In cyclic sighing, a person inhales through the nose until the lungs are halfway full, then pauses briefly. The lungs are then filled completely with another breath, and then the breath is slowly exhaled out the mouth.
“You want the exhalation to be like twice as long as the inhalation,” said Spiegel, who is also the medical director of Stanford’s Center for Integrative Medicine.
The team then assessed mood, anxiety levels and sleep behavior after each breathing or meditation session, as well as respiratory and heart rate variability.
Sleep was not affected, the study found. All forms of breathing and meditation increased positive mood and improved anxiety. However, breathing was more effective than meditation, with cyclic sighing making the most difference, the study found.
“Cyclic sighing is a pretty rapid way to calm yourself,” Spiegel said. “Many people can do it about three times in a row and see immediate relief from anxious feelings and stress.”
While interesting, the study was small, and doesn’t take away from all the work in progress on the benefits of any form of breath work or meditation, said stress management expert Dr. Cynthia Ackrill, former editor for Contentment Magazine, produced by the American Institute of Stress.
“We know that bringing your attention to any form of breath work starts the process of awareness that feeds mindfulness and its benefits,” she said in an email. “As long as we are all experimenting with mind-body connections with open minds and finding something that calms us, yay!”
Deliberately taking a slow, deep breath, holding it, and then letting it out slowly activates the parasympathetic nervous system, responsible for controlling how the body rests and digests, Spiegel said. Heart rate slows, blood pressure drops, digestion is improved and the mind begins to wind down and relax.
Contrast that to a sharp inhale of breath, which you might take when you’re afraid or in danger. That triggers the sympathetic nervous system, responsible for getting us ready to fight or flee.
“The brake works more healthfully than the accelerator here,” Spiegel said. “By slowing your heart when you do this cyclic sighing you’re immediately soothing yourself in a rather rapid way.”
“We believe breathing is a pathway into mind-body control,” he added. “It’s part of the autonomic system like digestion and your heartbeat, but unlike those body functions, you can easily regulate breathing.”
This isn’t the first study on the topic. Researchers have been busy trying out different methods to see which calms the body the quickest, longest, or most deeply, and which gives the most health benefits.

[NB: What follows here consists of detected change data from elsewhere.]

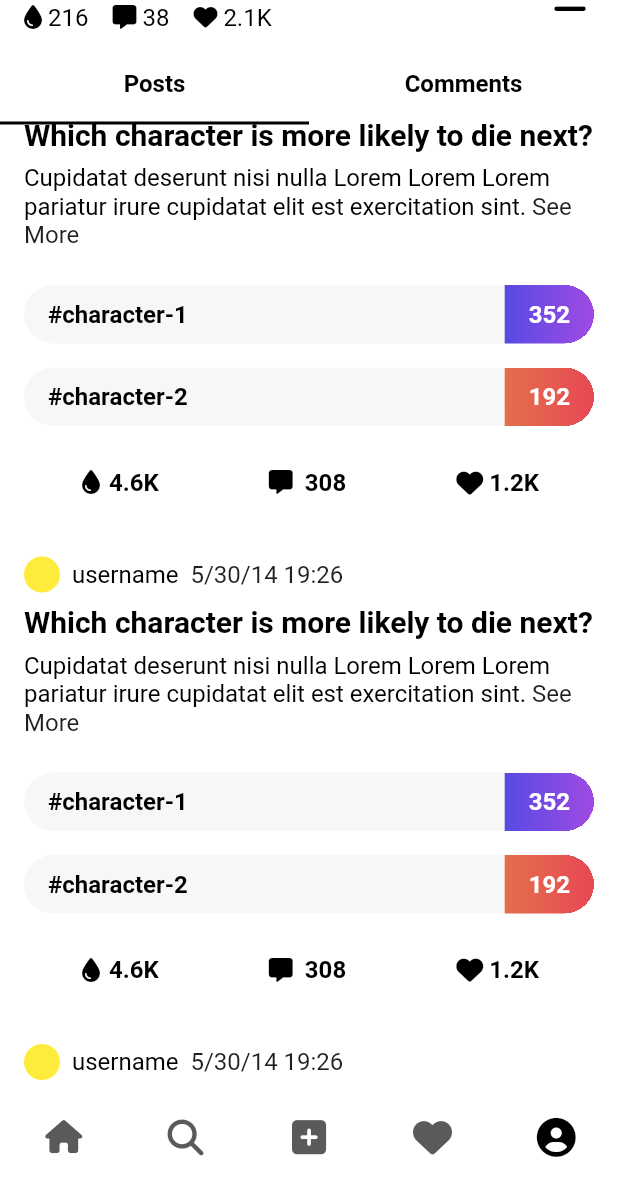
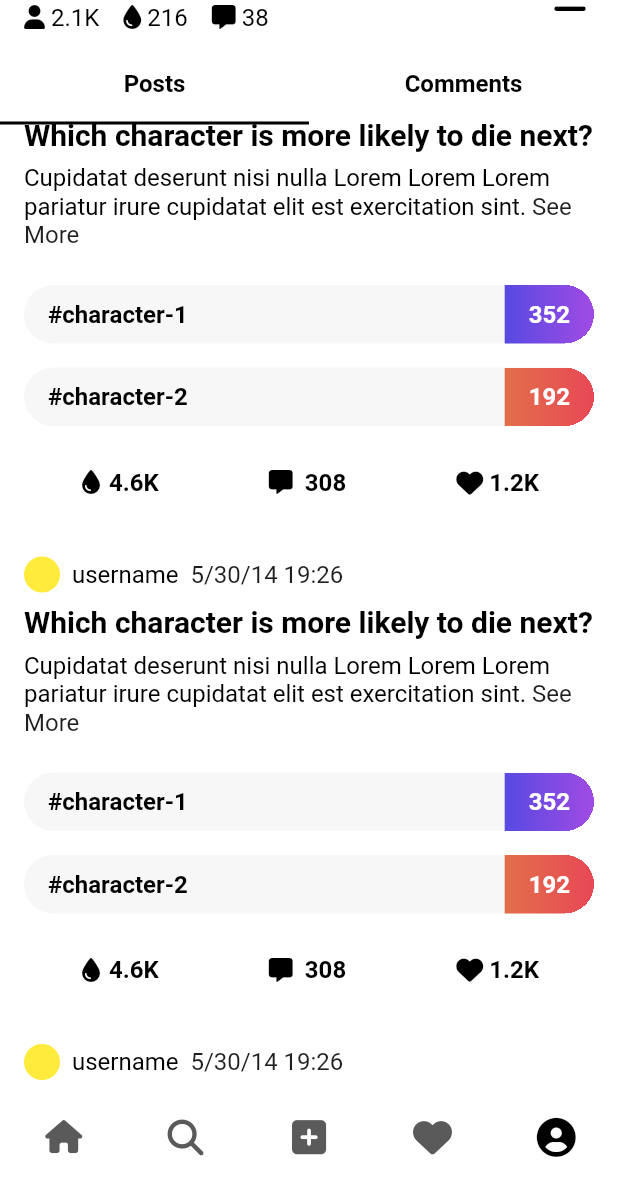
Before and after one commit to emresoysuren/chupp, a Flutter app: the ProfilePage screen opened by its route, scrolled down 256 dp, on a phone screen of 412 x 824 dp, the part 51-1236 px from its top. Run offline on Flutter 3.47's test engine with Material 2 defaults, Android fonts, the phone set to English and light mode, and no system bars; our stand-ins replace another_flushbar, auto_route, firebase_auth, firebase_core, font_awesome_flutter, google_fonts and 2 more; missing offline and left inert: draggable_menu; accounts and stored records are empty; Roboto replaces fonts that are missing (Ubuntu); statements that could not run were skipped.

Commit message:
added follower section to the content bar

```diff
--- a/lib/pages/main/profile.dart
+++ b/lib/pages/main/profile.dart
@@ -39,7 +39,7 @@ class _ProfilePageState extends State<ProfilePage> {
       backgroundColor: context.theme.current.primaryBg,
       appBar: ContentBar(
         title: "username",
-        like: 2100,
+        follower: 2100,
         ink: 216,
         comment: 38,
         controller: _controller,
--- a/lib/widgets/bars/custom/content_bar.dart
+++ b/lib/widgets/bars/custom/content_bar.dart
@@ -12,6 +12,7 @@ class ContentBar extends StatelessWidget implements PreferredSizeWidget {
   final String? time;
   final Function()? onButtonTap;
   final double? offset;
+  final int? follower;
   final int? ink;
   final int? like;
   final int? comment;
@@ -25,9 +26,10 @@ class ContentBar extends StatelessWidget implements PreferredSizeWidget {
     this.contentKey,
     this.title,
     this.time,
-    this.ink,
     this.onButtonTap,
     this.offset,
+    this.follower,
+    this.ink,
     this.like,
     this.comment,
     this.buttonIcon,
@@ -40,6 +42,76 @@ class ContentBar extends StatelessWidget implements PreferredSizeWidget {
 
   @override
   Widget build(BuildContext context) {
+    final List<Widget> bottom = [];
+    if (follower != null) {
+      bottom.addAll([
+        if (bottom.isNotEmpty) const SizedBox(width: 16),
+        FaIcon(
+          FontAwesomeIcons.solidUser,
+          color: context.theme.current.text,
+          size: 16,
+        ),
+        const SizedBox(width: 4),
+        Text(
+          UiManager.numFormat(follower),
+          style: context.styles.text,
+        ),
+      ]);
+    }
+    if (ink != null) {
+      bottom.addAll([
+        if (bottom.isNotEmpty) const SizedBox(width: 16),
+        FaIcon(
+          FontAwesomeIcons.droplet,
+          color: context.theme.current.text,
+          size: 16,
+        ),
+        const SizedBox(width: 4),
+        Text(
+          UiManager.numFormat(ink),
+          style: context.styles.text,
+        ),
+      ]);
+    }
+    if (comment != null) {
+      bottom.addAll([
+        if (bottom.isNotEmpty) const SizedBox(width: 16),
+        FaIcon(
+          FontAwesomeIcons.solidMessage,
+          color: context.theme.current.text,
+          size: 16,
+        ),
+        const SizedBox(width: 4),
+        Text(
+          UiManager.numFormat(comment),
+          style: context.styles.text,
+        ),
+      ]);
+    }
+    if (like != null) {
+      bottom.addAll([
+        if (bottom.isNotEmpty) const SizedBox(width: 16),
+        FaIcon(
+          FontAwesomeIcons.solidHeart,
+          color: context.theme.current.text,
+          size: 16,
+        ),
+        const SizedBox(width: 4),
+        Text(
+          UiManager.numFormat(like),
+          style: context.styles.text,
+        ),
+      ]);
+    }
+    if (time != null) {
+      bottom.addAll([
+        if (bottom.isNotEmpty) const SizedBox(width: 8),
+        Text(
+          time!,
+          style: context.styles.mutted,
+        ),
+      ]);
+    }
     return ScrollAnimatedBar(
       offset: offset,
       title: title,
@@ -50,53 +122,7 @@ class ContentBar extends StatelessWidget implements PreferredSizeWidget {
           (onButtonTap == null
               ? null
               : EdgeInsets.only(left: pop ? 8 : 16, right: 8)),
-      bottom: [
-        if (ink != null) ...[
-          FaIcon(
-            FontAwesomeIcons.droplet,
-            color: context.theme.current.text,
-            size: 16,
-          ),
-          const SizedBox(width: 4),
-          Text(
-            UiManager.numFormat(ink),
-            style: context.styles.text,
-          ),
-        ],
-        if (comment != null) ...[
-          const SizedBox(width: 16),
-          FaIcon(
-            FontAwesomeIcons.solidMessage,
-            color: context.theme.current.text,
-            size: 16,
-          ),
-          const SizedBox(width: 4),
-          Text(
-            UiManager.numFormat(comment),
-            style: context.styles.text,
-          ),
-        ],
-        if (like != null) ...[
-          const SizedBox(width: 16),
-          FaIcon(
-            FontAwesomeIcons.solidHeart,
-            color: context.theme.current.text,
-            size: 16,
-          ),
-          const SizedBox(width: 4),
-          Text(
-            UiManager.numFormat(like),
-            style: context.styles.text,
-          ),
-        ],
-        if (time != null) ...[
-          const SizedBox(width: 8),
-          Text(
-            time!,
-            style: context.styles.mutted,
-          ),
-        ],
-      ],
+      bottom: bottom,
       aside: [
         if (onButtonTap != null)
           SingleButton(
```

Many breathing methods are borrowed from ancient yoga, martial arts and meditation practices. For example, the 4-7-8 method, in which you breathe in while counting to four counts, hold the breath for seven counts and exhale while counting to eight, is based on pranayama, an ancient form of breath regulation practiced in Hinduism and Buddhism.

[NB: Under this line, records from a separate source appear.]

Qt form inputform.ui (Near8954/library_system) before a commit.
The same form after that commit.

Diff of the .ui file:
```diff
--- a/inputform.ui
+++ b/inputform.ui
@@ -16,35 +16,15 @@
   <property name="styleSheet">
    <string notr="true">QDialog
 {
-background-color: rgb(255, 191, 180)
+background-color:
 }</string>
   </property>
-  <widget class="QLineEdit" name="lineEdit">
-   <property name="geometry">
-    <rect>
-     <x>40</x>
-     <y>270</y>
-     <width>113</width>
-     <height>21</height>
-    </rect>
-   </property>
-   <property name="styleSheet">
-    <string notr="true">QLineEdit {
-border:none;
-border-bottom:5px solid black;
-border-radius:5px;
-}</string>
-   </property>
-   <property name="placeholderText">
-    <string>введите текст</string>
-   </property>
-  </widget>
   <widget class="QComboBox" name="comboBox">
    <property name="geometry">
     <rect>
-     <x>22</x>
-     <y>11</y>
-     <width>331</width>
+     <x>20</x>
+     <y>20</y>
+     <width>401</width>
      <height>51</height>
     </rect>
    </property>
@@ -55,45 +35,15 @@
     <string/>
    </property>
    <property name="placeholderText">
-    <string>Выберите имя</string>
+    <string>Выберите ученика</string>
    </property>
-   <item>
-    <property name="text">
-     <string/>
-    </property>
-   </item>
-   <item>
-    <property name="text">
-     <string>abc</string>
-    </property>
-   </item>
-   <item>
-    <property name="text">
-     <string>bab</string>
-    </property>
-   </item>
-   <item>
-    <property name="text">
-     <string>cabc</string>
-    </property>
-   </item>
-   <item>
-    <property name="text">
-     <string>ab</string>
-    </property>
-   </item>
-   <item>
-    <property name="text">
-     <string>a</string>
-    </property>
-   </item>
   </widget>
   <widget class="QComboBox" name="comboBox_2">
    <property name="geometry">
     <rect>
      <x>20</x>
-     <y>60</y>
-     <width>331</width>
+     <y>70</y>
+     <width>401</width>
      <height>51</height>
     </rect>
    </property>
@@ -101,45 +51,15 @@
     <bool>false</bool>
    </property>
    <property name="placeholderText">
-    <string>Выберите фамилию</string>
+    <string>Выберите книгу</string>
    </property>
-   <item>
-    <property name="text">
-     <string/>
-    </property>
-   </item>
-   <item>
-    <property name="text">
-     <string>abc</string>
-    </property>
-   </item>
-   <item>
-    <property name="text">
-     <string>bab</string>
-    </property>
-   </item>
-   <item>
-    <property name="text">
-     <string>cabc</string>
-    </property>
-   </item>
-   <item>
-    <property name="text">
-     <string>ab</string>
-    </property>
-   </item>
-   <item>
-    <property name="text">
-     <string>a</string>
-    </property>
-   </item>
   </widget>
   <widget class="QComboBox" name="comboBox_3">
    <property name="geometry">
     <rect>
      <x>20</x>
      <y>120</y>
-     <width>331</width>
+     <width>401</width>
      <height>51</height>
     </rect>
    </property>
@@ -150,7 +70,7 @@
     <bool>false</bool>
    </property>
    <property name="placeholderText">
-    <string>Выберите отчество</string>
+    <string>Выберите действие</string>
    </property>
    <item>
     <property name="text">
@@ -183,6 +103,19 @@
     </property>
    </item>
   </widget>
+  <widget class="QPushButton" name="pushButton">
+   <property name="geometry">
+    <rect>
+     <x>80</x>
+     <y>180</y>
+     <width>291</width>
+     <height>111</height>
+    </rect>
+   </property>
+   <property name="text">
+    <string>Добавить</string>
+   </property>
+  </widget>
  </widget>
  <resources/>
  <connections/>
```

There are all sorts of variations: The 4-4 method, in which you breathe in and out for a count of four; the 6-6 method, in which you breathe in and out to the count of six; alternate nostril breathing and many more.
Diaphragmatic breathing, also known as belly breathing, has been practiced for millennia by practitioners of tai chi and yoga. It requires the breath to be inhaled so deeply that it fills the abdomen — you can tell if you’re doing it right by watching your stomach rise and fall.

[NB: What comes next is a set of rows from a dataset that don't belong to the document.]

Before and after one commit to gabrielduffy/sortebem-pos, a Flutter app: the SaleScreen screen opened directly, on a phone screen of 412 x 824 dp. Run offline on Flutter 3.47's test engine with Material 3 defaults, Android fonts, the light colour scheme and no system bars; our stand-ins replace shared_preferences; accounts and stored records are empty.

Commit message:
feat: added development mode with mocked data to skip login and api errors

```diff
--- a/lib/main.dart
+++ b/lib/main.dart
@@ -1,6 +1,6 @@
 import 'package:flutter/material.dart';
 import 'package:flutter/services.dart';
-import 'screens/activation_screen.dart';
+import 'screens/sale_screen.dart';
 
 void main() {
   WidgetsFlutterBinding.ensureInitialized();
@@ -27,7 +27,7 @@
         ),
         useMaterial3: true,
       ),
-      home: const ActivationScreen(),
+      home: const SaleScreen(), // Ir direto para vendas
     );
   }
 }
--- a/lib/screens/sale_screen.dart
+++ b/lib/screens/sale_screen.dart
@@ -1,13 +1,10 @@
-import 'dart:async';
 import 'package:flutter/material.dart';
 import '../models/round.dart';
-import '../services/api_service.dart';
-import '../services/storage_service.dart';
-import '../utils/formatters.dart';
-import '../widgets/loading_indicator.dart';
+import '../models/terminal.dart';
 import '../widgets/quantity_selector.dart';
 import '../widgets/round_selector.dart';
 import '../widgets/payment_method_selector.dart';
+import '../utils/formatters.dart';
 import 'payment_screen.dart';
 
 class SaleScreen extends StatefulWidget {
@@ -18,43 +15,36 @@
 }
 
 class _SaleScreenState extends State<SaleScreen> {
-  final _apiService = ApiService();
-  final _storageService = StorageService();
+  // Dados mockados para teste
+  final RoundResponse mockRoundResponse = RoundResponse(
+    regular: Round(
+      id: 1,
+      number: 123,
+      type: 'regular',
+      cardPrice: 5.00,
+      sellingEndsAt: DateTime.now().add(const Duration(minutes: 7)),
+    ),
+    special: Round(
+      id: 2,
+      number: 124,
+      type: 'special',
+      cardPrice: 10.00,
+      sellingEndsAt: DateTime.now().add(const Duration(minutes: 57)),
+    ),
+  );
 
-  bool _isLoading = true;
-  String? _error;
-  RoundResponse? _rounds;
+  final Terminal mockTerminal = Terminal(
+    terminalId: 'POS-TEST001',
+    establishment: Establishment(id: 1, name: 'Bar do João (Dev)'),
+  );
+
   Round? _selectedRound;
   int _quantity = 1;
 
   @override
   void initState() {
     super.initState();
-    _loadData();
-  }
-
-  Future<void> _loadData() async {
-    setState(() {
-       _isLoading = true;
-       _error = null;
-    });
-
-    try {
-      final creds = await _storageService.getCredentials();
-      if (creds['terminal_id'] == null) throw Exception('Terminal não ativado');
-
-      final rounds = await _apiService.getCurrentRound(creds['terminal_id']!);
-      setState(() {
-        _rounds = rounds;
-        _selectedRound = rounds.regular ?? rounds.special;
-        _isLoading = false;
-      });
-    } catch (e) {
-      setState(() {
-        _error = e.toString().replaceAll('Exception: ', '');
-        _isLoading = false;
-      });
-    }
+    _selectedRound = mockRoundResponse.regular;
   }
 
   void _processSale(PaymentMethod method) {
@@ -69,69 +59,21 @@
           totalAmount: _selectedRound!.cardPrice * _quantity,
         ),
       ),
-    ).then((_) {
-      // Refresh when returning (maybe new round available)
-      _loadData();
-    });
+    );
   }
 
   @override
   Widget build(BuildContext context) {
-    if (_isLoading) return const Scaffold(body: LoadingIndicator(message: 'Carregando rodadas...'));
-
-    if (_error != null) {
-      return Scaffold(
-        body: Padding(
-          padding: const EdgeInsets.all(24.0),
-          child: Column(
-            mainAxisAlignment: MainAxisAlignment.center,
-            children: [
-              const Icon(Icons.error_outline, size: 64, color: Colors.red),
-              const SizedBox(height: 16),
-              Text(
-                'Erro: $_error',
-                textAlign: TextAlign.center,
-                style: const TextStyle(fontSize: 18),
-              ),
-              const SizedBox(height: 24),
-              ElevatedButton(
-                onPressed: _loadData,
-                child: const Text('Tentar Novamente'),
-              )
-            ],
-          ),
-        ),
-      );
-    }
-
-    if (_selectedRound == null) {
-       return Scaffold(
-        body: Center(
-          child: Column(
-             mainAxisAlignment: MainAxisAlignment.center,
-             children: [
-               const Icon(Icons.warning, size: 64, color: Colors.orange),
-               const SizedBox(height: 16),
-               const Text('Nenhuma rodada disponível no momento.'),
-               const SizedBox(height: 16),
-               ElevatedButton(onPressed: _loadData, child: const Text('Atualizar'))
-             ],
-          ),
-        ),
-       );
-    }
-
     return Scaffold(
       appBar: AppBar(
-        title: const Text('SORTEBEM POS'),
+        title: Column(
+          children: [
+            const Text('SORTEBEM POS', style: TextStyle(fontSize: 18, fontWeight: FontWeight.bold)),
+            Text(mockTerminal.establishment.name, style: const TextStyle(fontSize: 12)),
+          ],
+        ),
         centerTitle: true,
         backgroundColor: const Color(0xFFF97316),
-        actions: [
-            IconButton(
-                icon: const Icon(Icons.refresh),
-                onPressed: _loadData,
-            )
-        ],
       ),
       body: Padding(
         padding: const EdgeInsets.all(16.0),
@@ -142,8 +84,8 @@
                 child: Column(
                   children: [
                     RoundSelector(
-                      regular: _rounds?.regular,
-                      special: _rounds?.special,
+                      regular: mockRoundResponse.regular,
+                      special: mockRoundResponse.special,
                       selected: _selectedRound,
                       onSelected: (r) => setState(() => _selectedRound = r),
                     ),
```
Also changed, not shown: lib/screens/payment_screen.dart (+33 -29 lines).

A 2020 meta-analysis found diaphragmatic breathing is especially beneficial for patients with chronic obstructive pulmonary disease (COPD), and might be helpful in reducing stress and anxiety and treating constipation, eating disorders, high blood pressure and migraines.
You don’t have to sigh or breathe loudly to get the benefits of any forms of breathing, Ackrill said.
“These don’t need to be audible sighs, you can just change the rate quietly,” she said. “And you just might get the people around you to slow down their breathing as well.”
So go ahead. Take a deep breath and let it out in a huge, long, slow sigh. And if anyone does ask what’s wrong, you can smile and say, “Absolutely nothing! I’m just releasing my stress.”